What you will do
Listed below are entries; give the number of lines among them that include "touchscreen", and only that number.

-.-.-

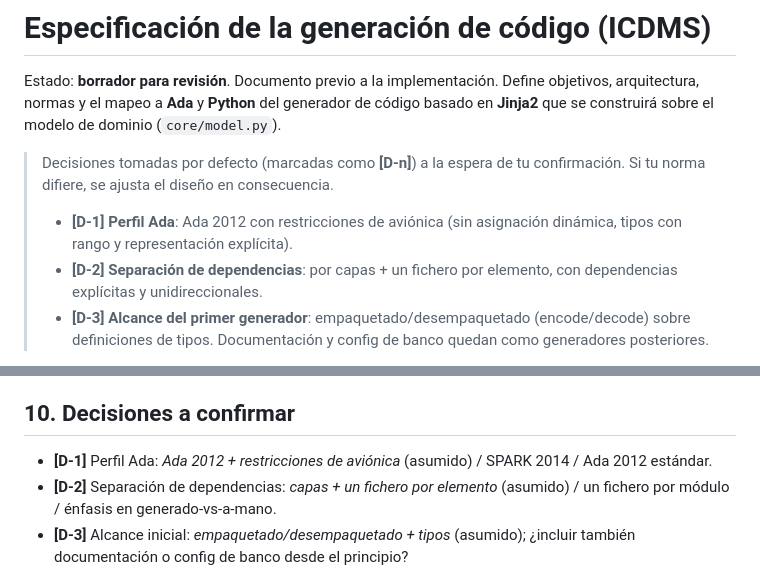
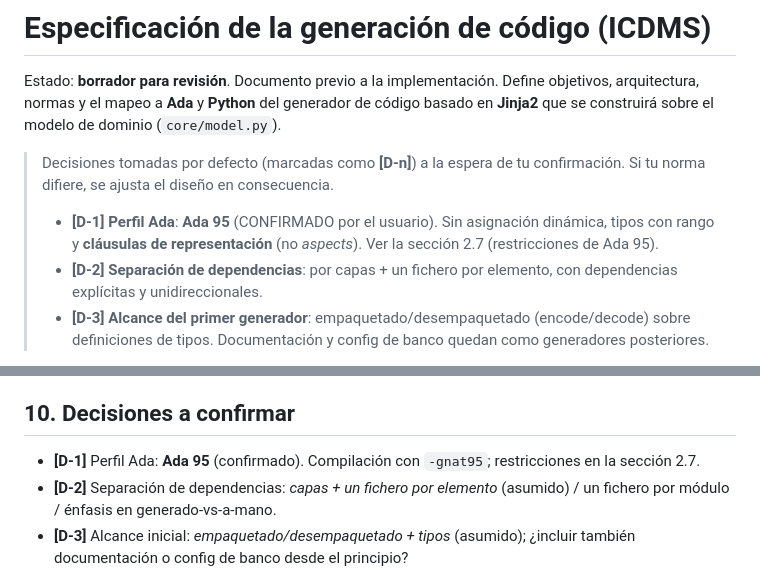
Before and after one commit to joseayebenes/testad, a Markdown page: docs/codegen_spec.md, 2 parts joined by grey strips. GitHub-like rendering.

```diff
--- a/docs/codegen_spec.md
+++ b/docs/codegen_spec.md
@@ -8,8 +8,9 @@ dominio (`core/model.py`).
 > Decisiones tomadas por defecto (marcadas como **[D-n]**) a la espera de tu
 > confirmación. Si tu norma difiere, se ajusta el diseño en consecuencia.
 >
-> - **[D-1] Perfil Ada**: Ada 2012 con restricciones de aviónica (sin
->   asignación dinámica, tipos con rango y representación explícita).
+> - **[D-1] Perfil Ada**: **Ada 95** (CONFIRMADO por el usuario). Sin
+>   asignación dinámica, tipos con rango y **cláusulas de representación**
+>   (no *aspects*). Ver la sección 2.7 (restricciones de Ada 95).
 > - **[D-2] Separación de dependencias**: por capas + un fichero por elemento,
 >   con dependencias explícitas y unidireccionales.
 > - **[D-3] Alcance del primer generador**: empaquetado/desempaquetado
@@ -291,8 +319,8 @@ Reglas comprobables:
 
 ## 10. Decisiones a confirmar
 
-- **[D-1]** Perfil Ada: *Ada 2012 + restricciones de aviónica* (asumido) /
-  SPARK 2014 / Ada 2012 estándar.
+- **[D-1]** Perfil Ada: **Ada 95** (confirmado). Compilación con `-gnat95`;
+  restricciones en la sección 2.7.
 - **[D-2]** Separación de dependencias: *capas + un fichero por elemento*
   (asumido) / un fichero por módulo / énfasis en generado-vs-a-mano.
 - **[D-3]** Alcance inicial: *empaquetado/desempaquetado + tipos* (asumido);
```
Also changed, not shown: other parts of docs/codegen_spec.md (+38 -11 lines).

-.-.-

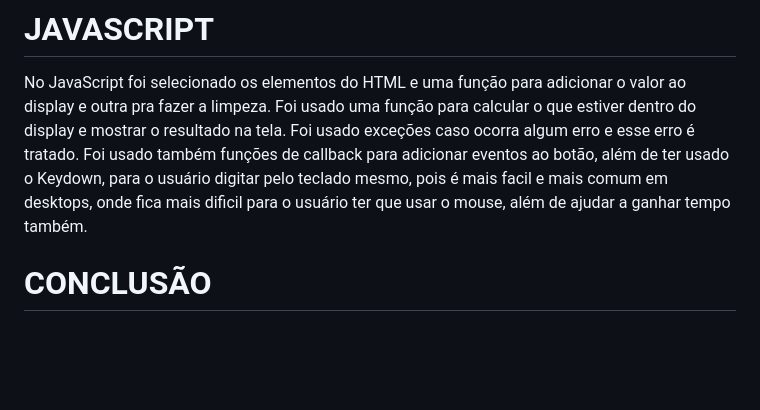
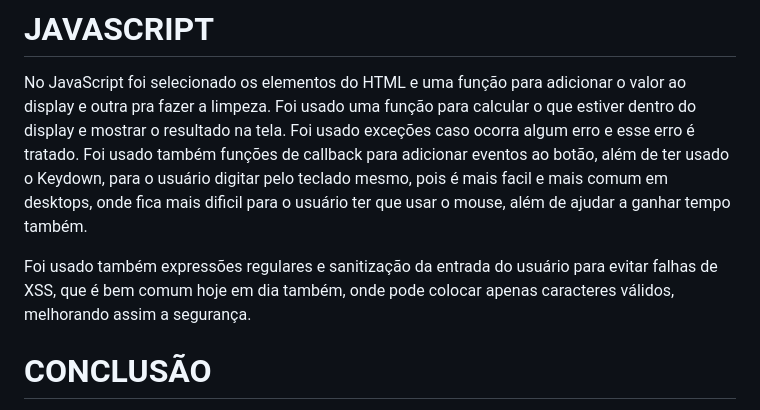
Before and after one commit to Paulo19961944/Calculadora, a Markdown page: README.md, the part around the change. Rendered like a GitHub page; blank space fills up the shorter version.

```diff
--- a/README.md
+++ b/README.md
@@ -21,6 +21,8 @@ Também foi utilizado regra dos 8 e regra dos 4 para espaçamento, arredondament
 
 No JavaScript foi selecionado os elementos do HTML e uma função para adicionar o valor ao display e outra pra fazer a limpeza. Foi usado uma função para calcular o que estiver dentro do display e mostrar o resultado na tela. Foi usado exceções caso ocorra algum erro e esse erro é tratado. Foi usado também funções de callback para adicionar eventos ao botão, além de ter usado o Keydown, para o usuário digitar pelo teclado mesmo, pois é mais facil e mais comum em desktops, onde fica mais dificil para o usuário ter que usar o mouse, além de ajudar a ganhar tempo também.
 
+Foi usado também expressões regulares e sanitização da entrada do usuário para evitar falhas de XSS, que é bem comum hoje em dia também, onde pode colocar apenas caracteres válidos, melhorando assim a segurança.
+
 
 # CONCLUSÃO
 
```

-.-.-

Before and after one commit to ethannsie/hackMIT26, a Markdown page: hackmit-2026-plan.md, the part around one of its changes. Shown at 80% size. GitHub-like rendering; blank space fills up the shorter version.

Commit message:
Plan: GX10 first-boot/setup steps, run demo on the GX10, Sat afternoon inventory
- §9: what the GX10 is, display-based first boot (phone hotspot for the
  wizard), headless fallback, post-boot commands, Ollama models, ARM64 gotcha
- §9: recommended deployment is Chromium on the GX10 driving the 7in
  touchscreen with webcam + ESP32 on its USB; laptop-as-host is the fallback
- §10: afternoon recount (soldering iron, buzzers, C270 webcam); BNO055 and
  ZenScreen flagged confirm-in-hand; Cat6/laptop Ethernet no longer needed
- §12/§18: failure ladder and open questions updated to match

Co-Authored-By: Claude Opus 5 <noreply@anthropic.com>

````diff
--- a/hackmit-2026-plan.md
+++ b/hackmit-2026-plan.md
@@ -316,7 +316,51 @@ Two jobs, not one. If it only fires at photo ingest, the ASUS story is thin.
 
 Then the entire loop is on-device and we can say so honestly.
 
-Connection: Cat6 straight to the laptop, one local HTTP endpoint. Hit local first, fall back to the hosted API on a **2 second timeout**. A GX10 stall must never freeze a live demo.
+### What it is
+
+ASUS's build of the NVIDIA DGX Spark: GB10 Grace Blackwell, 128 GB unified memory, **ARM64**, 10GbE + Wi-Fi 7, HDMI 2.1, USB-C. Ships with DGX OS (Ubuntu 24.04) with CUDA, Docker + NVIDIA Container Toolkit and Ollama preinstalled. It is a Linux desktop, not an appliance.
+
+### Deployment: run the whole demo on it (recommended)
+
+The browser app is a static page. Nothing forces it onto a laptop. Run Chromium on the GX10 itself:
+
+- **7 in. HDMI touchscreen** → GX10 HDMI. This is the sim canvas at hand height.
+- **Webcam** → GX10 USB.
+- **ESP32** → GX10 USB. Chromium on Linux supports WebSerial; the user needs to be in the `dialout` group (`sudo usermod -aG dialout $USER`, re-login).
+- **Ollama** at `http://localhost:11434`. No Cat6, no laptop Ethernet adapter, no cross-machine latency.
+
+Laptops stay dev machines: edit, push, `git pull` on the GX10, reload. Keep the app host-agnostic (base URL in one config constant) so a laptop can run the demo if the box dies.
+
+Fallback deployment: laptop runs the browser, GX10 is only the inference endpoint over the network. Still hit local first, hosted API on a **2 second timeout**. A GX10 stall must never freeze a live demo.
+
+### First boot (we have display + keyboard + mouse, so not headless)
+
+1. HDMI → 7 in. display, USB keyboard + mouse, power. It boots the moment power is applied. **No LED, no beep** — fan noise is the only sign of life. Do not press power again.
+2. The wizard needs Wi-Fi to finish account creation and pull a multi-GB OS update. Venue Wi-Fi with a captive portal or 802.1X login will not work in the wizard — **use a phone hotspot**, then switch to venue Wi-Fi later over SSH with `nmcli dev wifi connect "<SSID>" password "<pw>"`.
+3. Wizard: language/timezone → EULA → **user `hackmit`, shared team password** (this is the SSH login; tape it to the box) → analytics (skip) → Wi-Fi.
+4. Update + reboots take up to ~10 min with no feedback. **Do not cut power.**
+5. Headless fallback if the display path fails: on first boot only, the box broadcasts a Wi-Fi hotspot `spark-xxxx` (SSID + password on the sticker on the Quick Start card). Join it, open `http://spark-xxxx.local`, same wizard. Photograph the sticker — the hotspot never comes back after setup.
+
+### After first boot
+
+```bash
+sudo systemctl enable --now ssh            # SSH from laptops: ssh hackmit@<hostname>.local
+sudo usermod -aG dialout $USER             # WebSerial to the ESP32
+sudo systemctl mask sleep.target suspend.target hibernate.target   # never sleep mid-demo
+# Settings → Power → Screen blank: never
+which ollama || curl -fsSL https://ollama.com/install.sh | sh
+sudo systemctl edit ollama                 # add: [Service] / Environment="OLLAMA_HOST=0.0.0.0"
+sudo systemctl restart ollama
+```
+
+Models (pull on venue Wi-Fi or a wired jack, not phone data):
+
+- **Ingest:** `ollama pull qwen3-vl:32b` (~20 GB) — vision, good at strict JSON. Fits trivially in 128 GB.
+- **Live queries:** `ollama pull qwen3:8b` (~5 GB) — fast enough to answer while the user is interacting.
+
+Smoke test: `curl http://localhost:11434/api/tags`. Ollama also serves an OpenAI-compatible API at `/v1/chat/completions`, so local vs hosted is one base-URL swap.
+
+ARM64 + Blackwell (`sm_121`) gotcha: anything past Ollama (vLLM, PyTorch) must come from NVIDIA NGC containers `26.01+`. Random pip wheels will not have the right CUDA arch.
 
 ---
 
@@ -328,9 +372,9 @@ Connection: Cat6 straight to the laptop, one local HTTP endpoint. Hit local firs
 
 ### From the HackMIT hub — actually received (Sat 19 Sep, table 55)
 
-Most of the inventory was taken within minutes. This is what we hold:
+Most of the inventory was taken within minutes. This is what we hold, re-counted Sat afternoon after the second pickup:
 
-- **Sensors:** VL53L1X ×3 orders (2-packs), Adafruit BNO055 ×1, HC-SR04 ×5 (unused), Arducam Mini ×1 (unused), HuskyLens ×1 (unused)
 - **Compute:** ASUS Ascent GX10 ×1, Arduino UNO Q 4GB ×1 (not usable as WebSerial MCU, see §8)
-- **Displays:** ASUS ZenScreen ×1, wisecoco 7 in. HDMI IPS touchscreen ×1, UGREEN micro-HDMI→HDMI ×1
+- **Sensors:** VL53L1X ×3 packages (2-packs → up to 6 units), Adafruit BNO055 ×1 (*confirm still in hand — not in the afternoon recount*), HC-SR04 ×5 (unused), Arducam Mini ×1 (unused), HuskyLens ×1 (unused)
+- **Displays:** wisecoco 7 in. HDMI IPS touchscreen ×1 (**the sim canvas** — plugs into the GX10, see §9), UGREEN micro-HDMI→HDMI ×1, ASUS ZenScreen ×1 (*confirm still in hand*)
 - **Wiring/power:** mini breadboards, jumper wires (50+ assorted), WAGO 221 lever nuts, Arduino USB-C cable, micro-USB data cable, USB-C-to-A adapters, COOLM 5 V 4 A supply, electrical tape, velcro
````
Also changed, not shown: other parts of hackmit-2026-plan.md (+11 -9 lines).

-.-.-

Reply
4